Scan the records for lines with the word "custom", and copy every such line.

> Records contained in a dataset
-- Opening Marker --

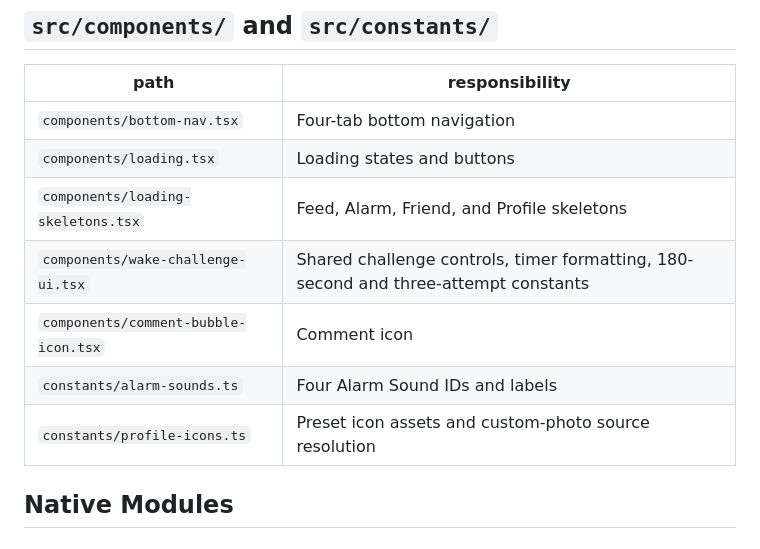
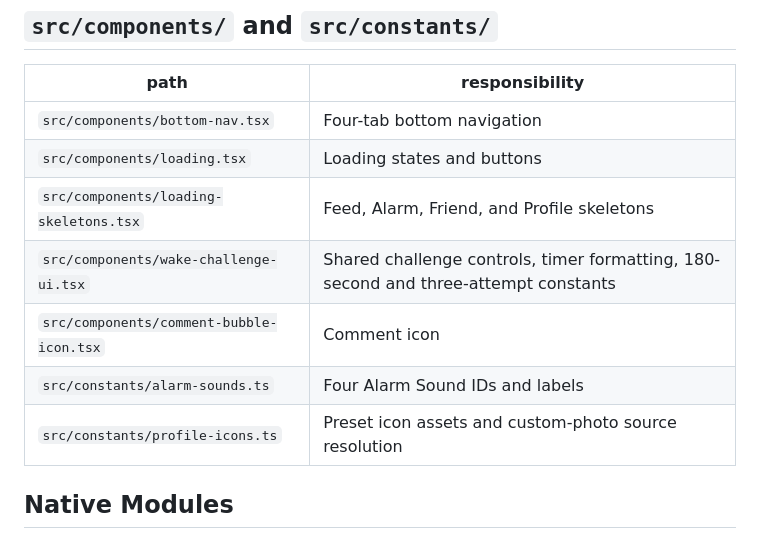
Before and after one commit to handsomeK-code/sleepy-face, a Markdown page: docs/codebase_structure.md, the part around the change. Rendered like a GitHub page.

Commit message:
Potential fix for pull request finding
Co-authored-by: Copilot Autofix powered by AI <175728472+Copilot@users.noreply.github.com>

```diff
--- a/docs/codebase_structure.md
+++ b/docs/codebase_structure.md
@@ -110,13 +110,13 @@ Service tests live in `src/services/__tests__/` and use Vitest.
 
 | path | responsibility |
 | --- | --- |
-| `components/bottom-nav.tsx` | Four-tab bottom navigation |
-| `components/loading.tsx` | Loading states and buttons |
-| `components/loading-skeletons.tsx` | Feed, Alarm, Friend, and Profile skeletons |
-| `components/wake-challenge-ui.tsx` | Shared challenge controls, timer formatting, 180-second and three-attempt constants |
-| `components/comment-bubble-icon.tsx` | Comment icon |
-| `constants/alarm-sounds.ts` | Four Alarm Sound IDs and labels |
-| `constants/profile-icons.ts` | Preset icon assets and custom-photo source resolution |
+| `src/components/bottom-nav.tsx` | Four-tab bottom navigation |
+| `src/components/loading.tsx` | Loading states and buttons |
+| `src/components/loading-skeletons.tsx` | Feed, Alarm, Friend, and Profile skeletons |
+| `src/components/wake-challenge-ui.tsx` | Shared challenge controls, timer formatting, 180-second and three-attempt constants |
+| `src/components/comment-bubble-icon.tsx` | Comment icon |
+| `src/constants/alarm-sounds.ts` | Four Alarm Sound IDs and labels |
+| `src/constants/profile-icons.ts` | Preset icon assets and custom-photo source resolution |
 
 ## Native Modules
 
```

-- Closing Marker --
-- Opening Marker --

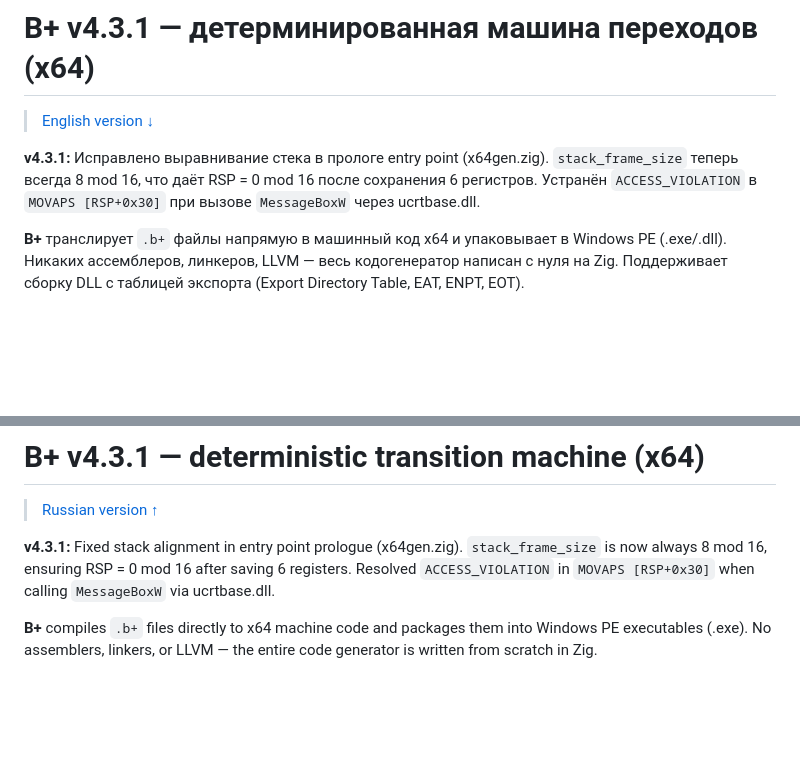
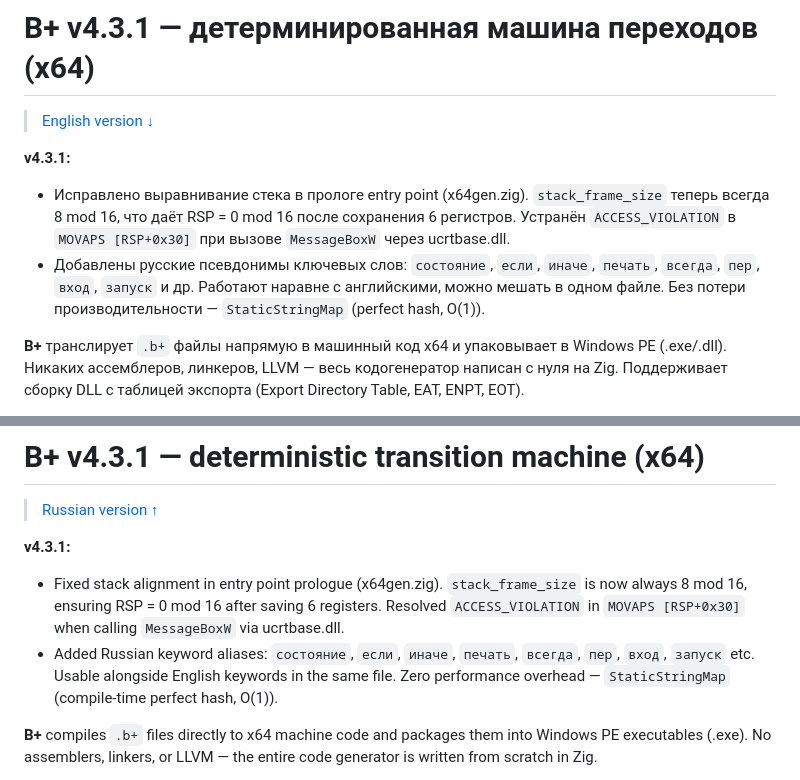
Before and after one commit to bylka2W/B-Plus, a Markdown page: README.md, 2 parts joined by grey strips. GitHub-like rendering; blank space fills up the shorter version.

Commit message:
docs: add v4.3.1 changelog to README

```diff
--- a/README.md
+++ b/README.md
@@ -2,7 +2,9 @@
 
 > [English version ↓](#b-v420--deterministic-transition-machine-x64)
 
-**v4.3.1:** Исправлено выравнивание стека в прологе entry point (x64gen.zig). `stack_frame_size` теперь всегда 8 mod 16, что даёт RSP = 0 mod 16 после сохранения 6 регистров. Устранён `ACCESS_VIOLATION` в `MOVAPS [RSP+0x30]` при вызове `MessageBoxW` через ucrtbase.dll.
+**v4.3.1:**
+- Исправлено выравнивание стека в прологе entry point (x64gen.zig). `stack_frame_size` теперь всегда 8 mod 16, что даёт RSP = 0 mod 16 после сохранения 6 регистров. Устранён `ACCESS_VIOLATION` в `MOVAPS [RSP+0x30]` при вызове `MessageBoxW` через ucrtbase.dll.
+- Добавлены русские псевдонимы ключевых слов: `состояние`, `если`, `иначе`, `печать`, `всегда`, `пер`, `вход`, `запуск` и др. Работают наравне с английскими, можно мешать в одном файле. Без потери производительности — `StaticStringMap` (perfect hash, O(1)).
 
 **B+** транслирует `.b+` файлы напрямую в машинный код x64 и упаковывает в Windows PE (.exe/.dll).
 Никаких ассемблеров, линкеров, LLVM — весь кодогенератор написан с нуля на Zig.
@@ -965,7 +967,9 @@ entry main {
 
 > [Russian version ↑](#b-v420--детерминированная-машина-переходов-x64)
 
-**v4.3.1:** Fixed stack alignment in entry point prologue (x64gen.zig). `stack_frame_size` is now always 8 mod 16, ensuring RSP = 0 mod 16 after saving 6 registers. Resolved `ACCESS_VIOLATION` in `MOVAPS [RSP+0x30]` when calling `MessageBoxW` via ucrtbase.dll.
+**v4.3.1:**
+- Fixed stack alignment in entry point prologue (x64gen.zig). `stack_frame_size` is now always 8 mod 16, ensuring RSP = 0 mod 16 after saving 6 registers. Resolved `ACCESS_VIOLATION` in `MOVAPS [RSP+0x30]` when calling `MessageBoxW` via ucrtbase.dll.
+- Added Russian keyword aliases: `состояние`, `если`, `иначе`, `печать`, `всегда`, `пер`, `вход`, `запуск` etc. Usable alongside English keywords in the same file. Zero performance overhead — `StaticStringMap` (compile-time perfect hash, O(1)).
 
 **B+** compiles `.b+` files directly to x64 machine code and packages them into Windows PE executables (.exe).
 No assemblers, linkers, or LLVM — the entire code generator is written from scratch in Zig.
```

-- Closing Marker --

> Exercise result
-| `constants/profile-icons.ts` | Preset icon assets and custom-photo source resolution |
+| `src/constants/profile-icons.ts` | Preset icon assets and custom-photo source resolution |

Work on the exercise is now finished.